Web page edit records
- - - -

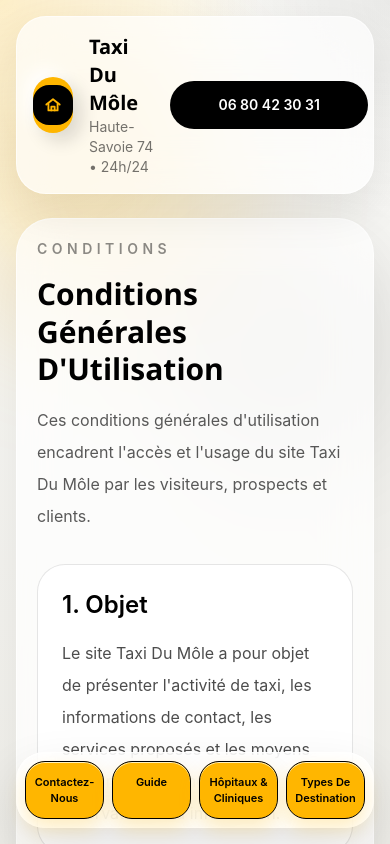
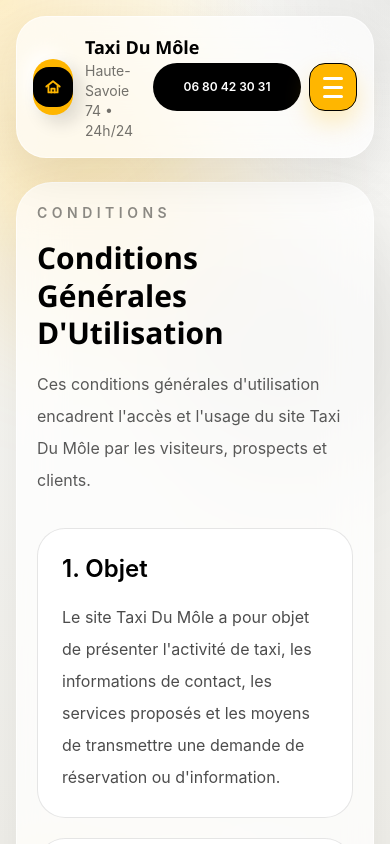
Before and after one commit to taxidumolevscode/taxi-du-mole-saas-74, a Next.js app: page /cgu in a window 390 px wide. Shown: the top 844 px of the page. Built offline with nearby package versions, Linux system fonts and the light colour scheme.

Commit message:
Mise à jour du site Taxi du Môle

```diff
--- a/app/components/SiteChrome.tsx
+++ b/app/components/SiteChrome.tsx
@@ -1,6 +1,8 @@
+"use client";
+
 import Link from "next/link";
 import Image from "next/image";
-import { ReactNode } from "react";
+import { ReactNode, useState } from "react";
 import { navItems } from "../site-data";
 
 function LogoBadge() {
@@ -63,6 +65,8 @@ export function SectionHeader({
 }
 
 export function SiteChrome({ children }: { children: ReactNode }) {
+  const [isMobileMenuOpen, setIsMobileMenuOpen] = useState(false);
+
   return (
     <main className="relative min-h-screen overflow-hidden text-black">
       <div className="pointer-events-none absolute inset-0">
@@ -71,13 +75,15 @@ export function SiteChrome({ children }: { children: ReactNode }) {
         <div className="absolute bottom-32 left-1/3 h-80 w-80 rounded-full bg-white/70 blur-3xl" />
       </div>
 
-      <div className="relative mx-auto max-w-[1600px] px-4 pb-28 pt-4 sm:px-6 lg:px-8">
+      <div className="relative mx-auto max-w-[1600px] px-4 pb-10 pt-4 sm:px-6 lg:px-8">
         <header className="sticky top-4 z-50 rounded-[30px] border border-white/60 bg-white/70 px-4 py-4 shadow-[0_18px_45px_rgba(17,17,17,0.08)] backdrop-blur-xl sm:px-6">
           <div className="flex items-center justify-between gap-4">
-            <Link className="flex items-center gap-4" href="/#hero">
+            <Link className="flex min-w-0 items-center gap-3 sm:gap-4" href="/#hero">
               <LogoBadge />
-              <div>
-                <p className="font-display text-xl font-semibold">Taxi Du Môle</p>
+              <div className="min-w-0">
+                <p className="font-display text-lg font-semibold whitespace-nowrap sm:text-xl">
+                  Taxi Du Môle
+                </p>
                 <p className="text-sm text-black/55">Haute-Savoie 74 • 24h/24</p>
               </div>
             </Link>
@@ -94,13 +100,44 @@ export function SiteChrome({ children }: { children: ReactNode }) {
               ))}
             </div>
 
-            <a
-              className="inline-flex h-12 min-w-[198px] items-center justify-center rounded-full bg-black px-5 text-center text-sm font-semibold whitespace-nowrap text-white hover:-translate-y-0.5"
-              href="tel:+33680423031"
-            >
-              06 80 42 30 31
-            </a>
+            <div className="flex items-center gap-2 sm:gap-3">
+              <a
+                className="inline-flex h-12 min-w-[148px] items-center justify-center rounded-full bg-black px-4 text-center text-xs font-semibold whitespace-nowrap text-white hover:-translate-y-0.5 sm:min-w-[198px] sm:px-5 sm:text-sm"
+                href="tel:+33680423031"
+              >
+                06 80 42 30 31
+              </a>
+              <button
+                aria-expanded={isMobileMenuOpen}
+                aria-label="Ouvrir le menu"
+                className="flex h-12 w-12 items-center justify-center rounded-2xl border border-black bg-[#ffb600] text-black shadow-[0_12px_24px_rgba(255,182,0,0.24)] hover:-translate-y-0.5 xl:hidden"
+                onClick={() => setIsMobileMenuOpen((value) => !value)}
+                type="button"
+              >
+                <span className="flex flex-col gap-1.5">
+                  <span className="block h-[3px] w-5 rounded-full bg-white" />
+                  <span className="block h-[3px] w-5 rounded-full bg-white" />
+                  <span className="block h-[3px] w-5 rounded-full bg-white" />
+                </span>
+              </button>
+            </div>
           </div>
+
+          {isMobileMenuOpen ? (
+            <div className="mt-4 space-y-2 rounded-[24px] border border-black/10 bg-[#f8f6ee] p-3 shadow-[inset_1px_1px_0_rgba(255,255,255,0.88),inset_-1px_-1px_0_rgba(17,17,17,0.05)] xl:hidden">
+              {navItems.map((item) => (
+                <Link
+                  key={item.href}
+                  className="flex items-center justify-between rounded-[20px] border border-black/[0.08] bg-white px-4 py-3 text-sm font-semibold hover:-translate-y-0.5"
+                  href={item.href}
+                  onClick={() => setIsMobileMenuOpen(false)}
+                >
+                  <span className="text-black/45">{item.tag}</span>
+                  <span>{item.label}</span>
+                </Link>
+              ))}
+            </div>
+          ) : null}
         </header>
 
         <div className="mt-6 grid gap-6 xl:grid-cols-[280px_minmax(0,1fr)]">
@@ -247,19 +284,6 @@ export function SiteChrome({ children }: { children: ReactNode }) {
         </footer>
       </div>
 
-      <nav className="fixed inset-x-4 bottom-4 z-50 rounded-[28px] border border-white/70 bg-white/80 p-2 shadow-[0_22px_50px_rgba(17,17,17,0.12)] backdrop-blur-xl xl:hidden">
-        <div className="grid grid-cols-4 gap-2">
-          {navItems.map((item) => (
-            <Link
-              key={item.href}
-              className="rounded-[20px] border border-black bg-[#ffb600] px-2 py-3 text-center text-[11px] font-semibold leading-4 text-black shadow-[0_10px_20px_rgba(255,182,0,0.24),inset_0_1px_0_rgba(255,245,199,0.95)] hover:bg-[#ffc31f]"
-              href={item.href}
-            >
-              {item.label}
-            </Link>
-          ))}
-        </div>
-      </nav>
     </main>
   );
 }
--- a/app/page.tsx
+++ b/app/page.tsx
@@ -121,26 +121,14 @@ export default function Home() {
         </div>
 
         <div className="relative z-10 mt-10 grid gap-5 xl:grid-cols-3">
-          {processSteps.map((step, index) => (
+          {processSteps.map((step) => (
             <article
               key={step.step}
               className="rounded-[30px] border border-black/10 bg-white p-6 shadow-[0_16px_36px_rgba(17,17,17,0.06)]"
             >
               <div className="flex items-center gap-4">
                 <div
-                  className={`flex h-14 w-14 items-center justify-center rounded-[18px] text-sm font-bold text-white shadow-[0_14px_24px_rgba(17,17,17,0.12)] ${
-                    index === 0
-                      ? "bg-[#315efb]"
-                      : index === 1
-                        ? "bg-[#c34b3c]"
-                        : index === 2
-                          ? "bg-[#3cae77]"
-                          : index === 3
-                            ? "bg-[#7d42ff]"
-                            : index === 4
-                              ? "bg-[#e58d00]"
-                              : "bg-[#cf5148]"
-                  }`}
+                  className="flex h-14 w-14 items-center justify-center rounded-[18px] bg-[#e58d00] text-sm font-bold text-white shadow-[0_14px_24px_rgba(229,141,0,0.26)]"
                 >
                   {step.step}
                 </div>
```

- - - -

» **Task goal**: Copy out all the entries precisely. No images.

» **Response to the exercise**:
Before and after one commit to taxidumolevscode/taxi-du-mole-saas-74, a Next.js app: page /cgu in a window 390 px wide. Shown: the top 844 px of the page. Built offline with nearby package versions, Linux system fonts and the light colour scheme.

Commit message:
Mise à jour du site Taxi du Môle

```diff
--- a/app/components/SiteChrome.tsx
+++ b/app/components/SiteChrome.tsx
@@ -1,6 +1,8 @@
+"use client";
+
 import Link from "next/link";
 import Image from "next/image";
-import { ReactNode } from "react";
+import { ReactNode, useState } from "react";
 import { navItems } from "../site-data";
 
 function LogoBadge() {
@@ -63,6 +65,8 @@ export function SectionHeader({
 }
 
 export function SiteChrome({ children }: { children: ReactNode }) {
+  const [isMobileMenuOpen, setIsMobileMenuOpen] = useState(false);
+
   return (
     <main className="relative min-h-screen overflow-hidden text-black">
       <div className="pointer-events-none absolute inset-0">
@@ -71,13 +75,15 @@ export function SiteChrome({ children }: { children: ReactNode }) {
         <div className="absolute bottom-32 left-1/3 h-80 w-80 rounded-full bg-white/70 blur-3xl" />
       </div>
 
-      <div className="relative mx-auto max-w-[1600px] px-4 pb-28 pt-4 sm:px-6 lg:px-8">
+      <div className="relative mx-auto max-w-[1600px] px-4 pb-10 pt-4 sm:px-6 lg:px-8">
         <header className="sticky top-4 z-50 rounded-[30px] border border-white/60 bg-white/70 px-4 py-4 shadow-[0_18px_45px_rgba(17,17,17,0.08)] backdrop-blur-xl sm:px-6">
           <div className="flex items-center justify-between gap-4">
-            <Link className="flex items-center gap-4" href="/#hero">
+            <Link className="flex min-w-0 items-center gap-3 sm:gap-4" href="/#hero">
               <LogoBadge />
-              <div>
-                <p className="font-display text-xl font-semibold">Taxi Du Môle</p>
+              <div className="min-w-0">
+                <p className="font-display text-lg font-semibold whitespace-nowrap sm:text-xl">
+                  Taxi Du Môle
+                </p>
                 <p className="text-sm text-black/55">Haute-Savoie 74 • 24h/24</p>
               </div>
             </Link>
@@ -94,13 +100,44 @@ export function SiteChrome({ children }: { children: ReactNode }) {
               ))}
             </div>
 
-            <a
-              className="inline-flex h-12 min-w-[198px] items-center justify-center rounded-full bg-black px-5 text-center text-sm font-semibold whitespace-nowrap text-white hover:-translate-y-0.5"
-              href="tel:+33680423031"
-            >
-              06 80 42 30 31
-            </a>
+            <div className="flex items-center gap-2 sm:gap-3">
+              <a
+                className="inline-flex h-12 min-w-[148px] items-center justify-center rounded-full bg-black px-4 text-center text-xs font-semibold whitespace-nowrap text-white hover:-translate-y-0.5 sm:min-w-[198px] sm:px-5 sm:text-sm"
+                href="tel:+33680423031"
+              >
+                06 80 42 30 31
+              </a>
+              <button
+                aria-expanded={isMobileMenuOpen}
+                aria-label="Ouvrir le menu"
+                className="flex h-12 w-12 items-center justify-center rounded-2xl border border-black bg-[#ffb600] text-black shadow-[0_12px_24px_rgba(255,182,0,0.24)] hover:-translate-y-0.5 xl:hidden"
+                onClick={() => setIsMobileMenuOpen((value) => !value)}
+                type="button"
+              >
+                <span className="flex flex-col gap-1.5">
+                  <span className="block h-[3px] w-5 rounded-full bg-white" />
+                  <span className="block h-[3px] w-5 rounded-full bg-white" />
+                  <span className="block h-[3px] w-5 rounded-full bg-white" />
+                </span>
+              </button>
+            </div>
           </div>
+
+          {isMobileMenuOpen ? (
+            <div className="mt-4 space-y-2 rounded-[24px] border border-black/10 bg-[#f8f6ee] p-3 shadow-[inset_1px_1px_0_rgba(255,255,255,0.88),inset_-1px_-1px_0_rgba(17,17,17,0.05)] xl:hidden">
+              {navItems.map((item) => (
+                <Link
+                  key={item.href}
+                  className="flex items-center justify-between rounded-[20px] border border-black/[0.08] bg-white px-4 py-3 text-sm font-semibold hover:-translate-y-0.5"
+                  href={item.href}
+                  onClick={() => setIsMobileMenuOpen(false)}
+                >
+                  <span className="text-black/45">{item.tag}</span>
+                  <span>{item.label}</span>
+                </Link>
+              ))}
+            </div>
+          ) : null}
         </header>
 
         <div className="mt-6 grid gap-6 xl:grid-cols-[280px_minmax(0,1fr)]">
@@ -247,19 +284,6 @@ export function SiteChrome({ children }: { children: ReactNode }) {
         </footer>
       </div>
 
-      <nav className="fixed inset-x-4 bottom-4 z-50 rounded-[28px] border border-white/70 bg-white/80 p-2 shadow-[0_22px_50px_rgba(17,17,17,0.12)] backdrop-blur-xl xl:hidden">
-        <div className="grid grid-cols-4 gap-2">
-          {navItems.map((item) => (
-            <Link
-              key={item.href}
-              className="rounded-[20px] border border-black bg-[#ffb600] px-2 py-3 text-center text-[11px] font-semibold leading-4 text-black shadow-[0_10px_20px_rgba(255,182,0,0.24),inset_0_1px_0_rgba(255,245,199,0.95)] hover:bg-[#ffc31f]"
-              href={item.href}
-            >
-              {item.label}
-            </Link>
-          ))}
-        </div>
-      </nav>
     </main>
   );
 }
--- a/app/page.tsx
+++ b/app/page.tsx
@@ -121,26 +121,14 @@ export default function Home() {
         </div>
 
         <div className="relative z-10 mt-10 grid gap-5 xl:grid-cols-3">
-          {processSteps.map((step, index) => (
+          {processSteps.map((step) => (
             <article
               key={step.step}
               className="rounded-[30px] border border-black/10 bg-white p-6 shadow-[0_16px_36px_rgba(17,17,17,0.06)]"
             >
               <div className="flex items-center gap-4">
                 <div
-                  className={`flex h-14 w-14 items-center justify-center rounded-[18px] text-sm font-bold text-white shadow-[0_14px_24px_rgba(17,17,17,0.12)] ${
-                    index === 0
-                      ? "bg-[#315efb]"
-                      : index === 1
-                        ? "bg-[#c34b3c]"
-                        : index === 2
-                          ? "bg-[#3cae77]"
-                          : index === 3
-                            ? "bg-[#7d42ff]"
-                            : index === 4
-                              ? "bg-[#e58d00]"
-                              : "bg-[#cf5148]"
-                  }`}
+                  className="flex h-14 w-14 items-center justify-center rounded-[18px] bg-[#e58d00] text-sm font-bold text-white shadow-[0_14px_24px_rgba(229,141,0,0.26)]"
                 >
                   {step.step}
                 </div>
```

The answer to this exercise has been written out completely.